Records from a data collection:
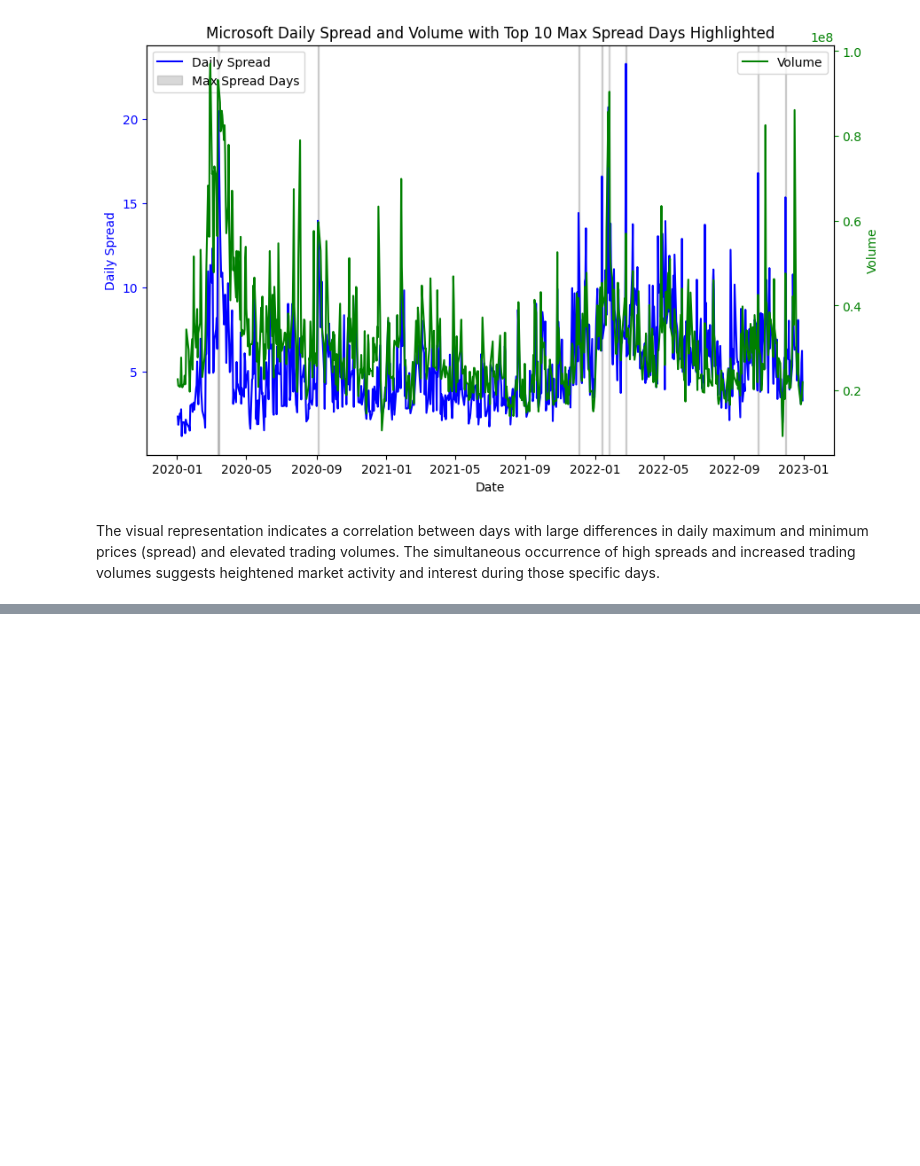
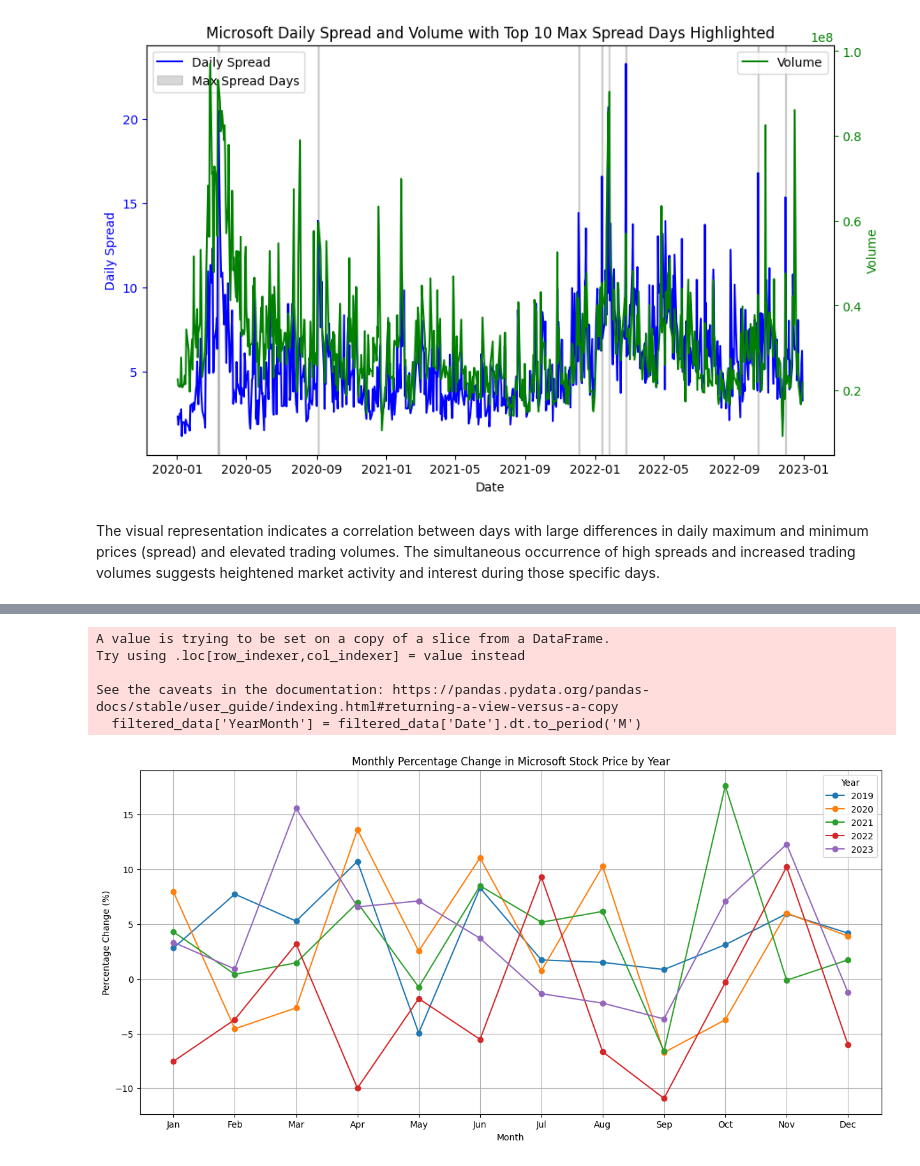
Before and after one commit to HUST-Business-Analytics/business-analytics-project, a Jupyter notebook: Analysis.ipynb, the cells around one changed output, grey strips where cells are left out. Saved outputs shown, nothing was run; the diff lists cells and outputs as text; code cells hidden in the pictures; blank space fills up the shorter version.

```diff
--- a/Analysis.ipynb
+++ b/Analysis.ipynb
@@ -334,0 +289,42 @@ Name: Close, dtype: float64
+# %%
+import pandas as pd
+import matplotlib.pyplot as plt
+import matplotlib.dates as mdates
+from datetime import datetime
+
+file_path = 'MSFT.csv'
+msft_data = pd.read_csv(file_path)
+
+msft_data['Date'] = pd.to_datetime(msft_data['Date'])
+latest_date = msft_data['Date'].max()
+five_years_ago = latest_date - pd.DateOffset(years=5)
+filtered_data = msft_data[msft_data['Date'] > five_years_ago]
+
+filtered_data['YearMonth'] = filtered_data['Date'].dt.to_period('M')
+monthly_change = filtered_data.groupby('YearMonth').agg({'Close': 'last'}).pct_change()
+
+years = monthly_change.index.year.unique()[-5:]
+plot_data = pd.DataFrame(index=range(1, 13))
+for year in years:
+    yearly_values = monthly_change[monthly_change.index.year == year]['Close'] * 100
+    plot_data[year] = yearly_values.values
+
+plt.figure(figsize=(15, 7))
+for year in plot_data.columns:
+    plt.plot(plot_data.index, plot_data[year], marker='o', linestyle='-', label=str(year))
+
+plt.title('Monthly Percentage Change in Microsoft Stock Price by Year')
+plt.xlabel('Month')
+plt.ylabel('Percentage Change (%)')
+months_labels = [datetime(2000, month, 1).strftime('%b') for month in range(1, 13)]
+plt.xticks(plot_data.index, months_labels)
+plt.legend(title='Year')
+plt.grid(True)
+plt.show()
+# %% [output]
+A value is trying to be set on a copy of a slice from a DataFrame.
+Try using .loc[row_indexer,col_indexer] = value instead
+
+See the caveats in the documentation: https://pandas.pydata.org/pandas-docs/stable/user_guide/indexing.html#returning-a-view-versus-a-copy
+  filtered_data['YearMonth'] = filtered_data['Date'].dt.to_period('M')
+[figure, added]
```
Also changed, not shown: parts of 10 cells of this notebook, 1 other file.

EXERCISE BRIEF :: Print the records exactly and omit all pictures.

RESPONSE AREA ::
Before and after one commit to HUST-Business-Analytics/business-analytics-project, a Jupyter notebook: Analysis.ipynb, the cells around one changed output, grey strips where cells are left out. Saved outputs shown, nothing was run; the diff lists cells and outputs as text; code cells hidden in the pictures; blank space fills up the shorter version.

```diff
--- a/Analysis.ipynb
+++ b/Analysis.ipynb
@@ -334,0 +289,42 @@ Name: Close, dtype: float64
+# %%
+import pandas as pd
+import matplotlib.pyplot as plt
+import matplotlib.dates as mdates
+from datetime import datetime
+
+file_path = 'MSFT.csv'
+msft_data = pd.read_csv(file_path)
+
+msft_data['Date'] = pd.to_datetime(msft_data['Date'])
+latest_date = msft_data['Date'].max()
+five_years_ago = latest_date - pd.DateOffset(years=5)
+filtered_data = msft_data[msft_data['Date'] > five_years_ago]
+
+filtered_data['YearMonth'] = filtered_data['Date'].dt.to_period('M')
+monthly_change = filtered_data.groupby('YearMonth').agg({'Close': 'last'}).pct_change()
+
+years = monthly_change.index.year.unique()[-5:]
+plot_data = pd.DataFrame(index=range(1, 13))
+for year in years:
+    yearly_values = monthly_change[monthly_change.index.year == year]['Close'] * 100
+    plot_data[year] = yearly_values.values
+
+plt.figure(figsize=(15, 7))
+for year in plot_data.columns:
+    plt.plot(plot_data.index, plot_data[year], marker='o', linestyle='-', label=str(year))
+
+plt.title('Monthly Percentage Change in Microsoft Stock Price by Year')
+plt.xlabel('Month')
+plt.ylabel('Percentage Change (%)')
+months_labels = [datetime(2000, month, 1).strftime('%b') for month in range(1, 13)]
+plt.xticks(plot_data.index, months_labels)
+plt.legend(title='Year')
+plt.grid(True)
+plt.show()
+# %% [output]
+A value is trying to be set on a copy of a slice from a DataFrame.
+Try using .loc[row_indexer,col_indexer] = value instead
+
+See the caveats in the documentation: https://pandas.pydata.org/pandas-docs/stable/user_guide/indexing.html#returning-a-view-versus-a-copy
+  filtered_data['YearMonth'] = filtered_data['Date'].dt.to_period('M')
+[figure, added]
```
Also changed, not shown: parts of 10 cells of this notebook, 1 other file.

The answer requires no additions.